Yogis: May we be fulfilled with the Ven. Sayādaw’s blessings. Sadhu! Sadhu! Sadhu! [28]

Maxims For Recollection

☼ Observing and noting on the object of Paññatti as permanent is Samatha.

☼ Observing and noting on the object of Paramattha as impermanent is Vipassanā.

☼ Only when observing and noting is made at the very present moment of arising, will Sabhāva be really known.

☼ Only when the nature is known, will Udaya-vaya be seen.

☼ All arising physical and mental phenomena must be explicitly observed and noted as ending inevitably in passing away or dissolution.

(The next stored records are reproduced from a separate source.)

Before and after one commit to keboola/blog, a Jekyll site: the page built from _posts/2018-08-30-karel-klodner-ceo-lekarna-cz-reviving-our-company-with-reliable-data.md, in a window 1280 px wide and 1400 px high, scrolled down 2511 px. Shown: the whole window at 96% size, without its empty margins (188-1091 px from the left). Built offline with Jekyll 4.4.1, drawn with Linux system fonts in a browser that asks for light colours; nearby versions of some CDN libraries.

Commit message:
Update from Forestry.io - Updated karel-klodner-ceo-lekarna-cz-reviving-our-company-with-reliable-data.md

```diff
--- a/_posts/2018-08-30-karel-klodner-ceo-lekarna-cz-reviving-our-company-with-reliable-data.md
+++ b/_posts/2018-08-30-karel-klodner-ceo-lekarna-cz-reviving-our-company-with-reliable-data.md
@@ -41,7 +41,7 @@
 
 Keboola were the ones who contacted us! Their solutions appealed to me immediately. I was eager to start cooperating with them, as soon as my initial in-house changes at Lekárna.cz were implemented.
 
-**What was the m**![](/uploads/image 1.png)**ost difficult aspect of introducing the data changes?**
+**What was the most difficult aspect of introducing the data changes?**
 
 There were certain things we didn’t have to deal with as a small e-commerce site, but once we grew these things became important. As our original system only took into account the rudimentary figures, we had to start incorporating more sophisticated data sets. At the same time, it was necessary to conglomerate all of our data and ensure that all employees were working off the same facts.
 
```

☼ When the passing away or dissolution is known, Anicca will be explicitly known.

☼ When Anicca is seen, Dukkha becomes evident.

☼ When Dukkha is evident, Anatta is seen.

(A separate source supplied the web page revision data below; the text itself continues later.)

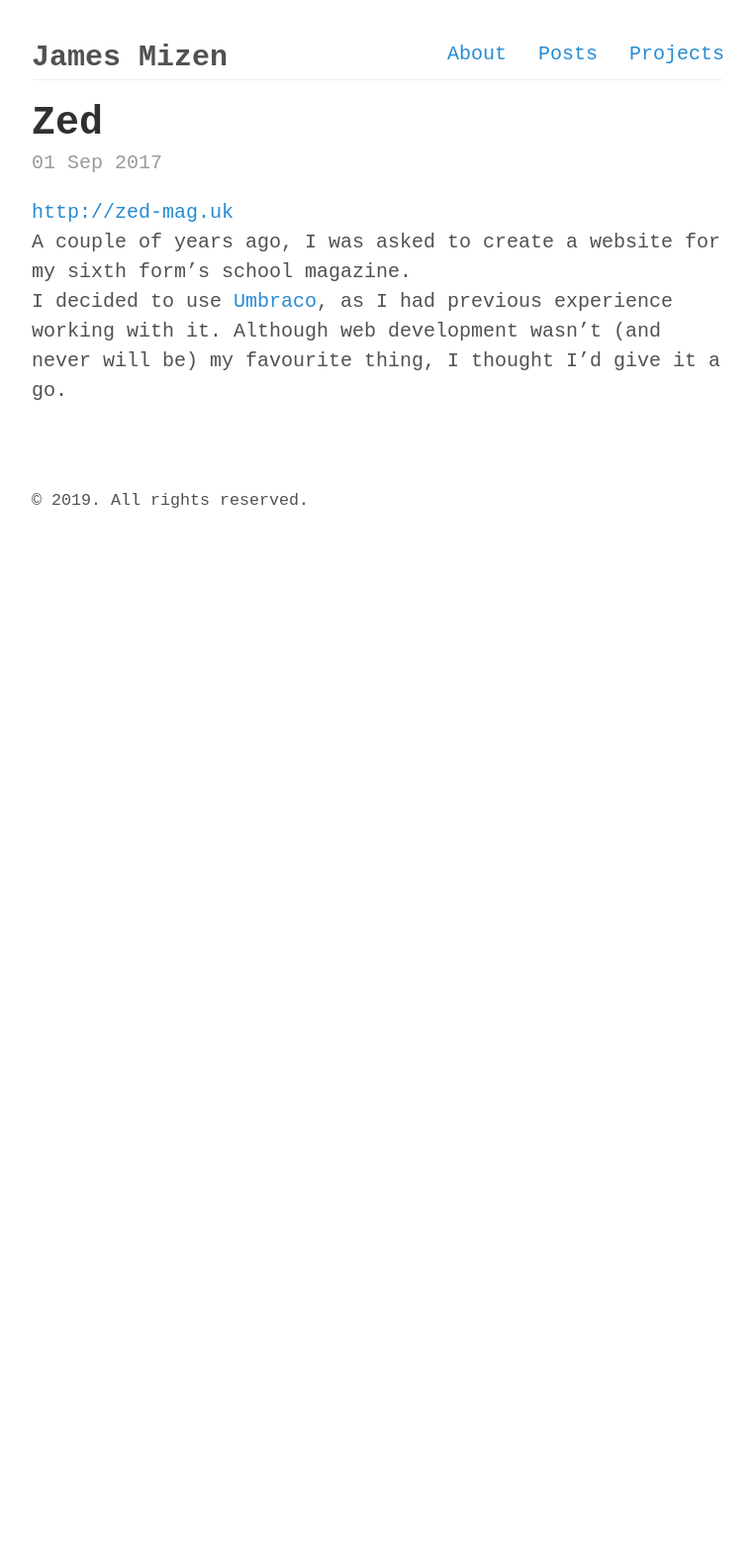
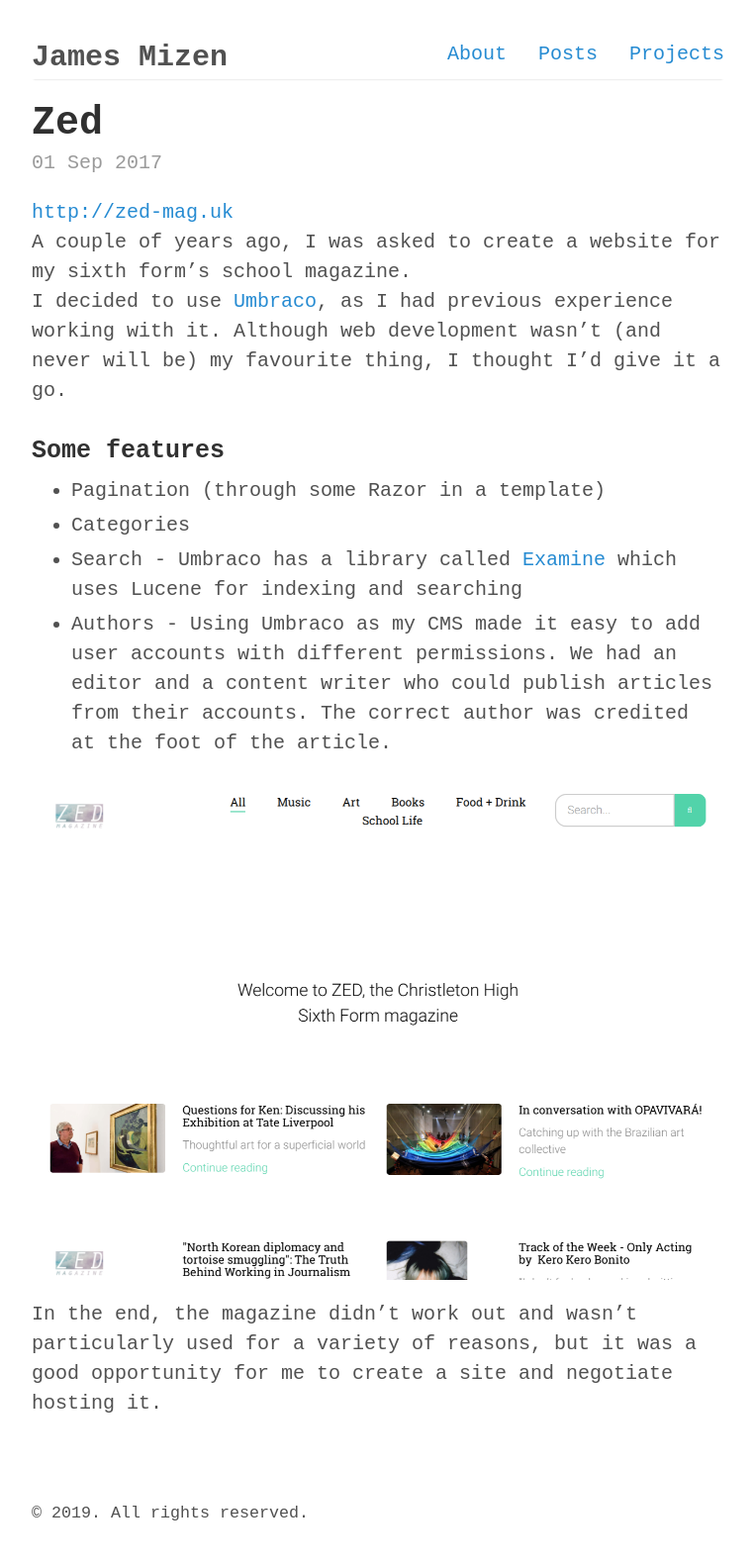
Before and after one commit to miiizen/miiizen.github.io, a Jekyll site: the page built from _projects/zed.md, in a window 1280 px wide. Shown: the whole page at 99% size, without its empty margins (258-1020 px from the left). Built offline with Jekyll 4.4.1, drawn with Linux system fonts in a browser that asks for light colours; before the commit the page ends 900 px from its top, so only the background shows below that.

Commit message:
finish ZED page

```diff
--- a/_projects/zed.md
+++ b/_projects/zed.md
@@ -6,3 +6,12 @@ layout: project
 ---
 A couple of years ago, I was asked to create a website for my sixth form's school magazine.
 I decided to use [Umbraco](https://umbraco.com/), as I had previous experience working with it.  Although web development wasn't (and never will be) my favourite thing, I thought I'd give it a go.
+### Some features
+ - Pagination (through some Razor in a template)
+ - Categories
+ - Search - Umbraco has a library called [Examine](https://our.umbraco.com/documentation/Reference/Searching/Examine/) which uses Lucene for indexing and searching
+ - Authors - Using Umbraco as my CMS made it easy to add user accounts with different permissions.  We had an editor and a content writer who could publish articles from their accounts. The correct author was credited at the foot of the article.
+
+![Zed frontpage](/assets/img/zed-screenshot.png)
+
+In the end, the magazine didn't work out and wasn't particularly used for a variety of reasons, but it was a good opportunity for me to create a site and negotiate hosting it.
```
Also changed, not shown: assets/img/zed-screenshot.png (added), public/apple-touch-icon-precomposed.png (deleted), 1 other file.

☼ Seeing Anatta, Nibbāna will be realized.

Short Biography

Ven. Saddhammaraṃsi Sayādaw, Sayādaw U Kundalā bhivamsa, a senior disciple of the late Most Ven. Mahāsi Sayādaw, is the founder and Chief Abbot of Saddhammaraṃsi Medi-tation Centre in Myan- mar. He is also a Mahāsi Nāyaka (one of chief advisory Sayādaws of the main Mahāsi Centre in Myanmar).

The Ven. Sayādaw entered the monastery at the age of nine & studied at various well known monasteries in Myanmar. The Ven. Sayādaw holds three Dhamma Lectureships & taught at the well known Maydini Forest Monastery for twenty years. After training under the late Most Ven. Mahāsi Sayādaw, the Ven. Sayādaw founded the Saddhammaraṃsi Meditation Centre in 1979, with the blessing of the late Most Ven. Mahāsi Sayādaw. The Centre has about 200 yogis daily. Sayādaw has since established 2 branches in the country side & one in the suburbs. Sayādaw has published many dhamma books and has traveled throughout Europe, U.K., U.S., Canada, Australia, Japan & the East. The Ven. Sayādaw holds the title of Agga Mahā Kammaṭṭhanācariya awarded by the government of Myanmar.

  1. 本书中,括号“〔〕”,表示中译者的补充。
  2. 中译按:此处的「法」,应是指「毗婆舍那智」或称「观智」;相对于「圣法」——即「道智、果智」。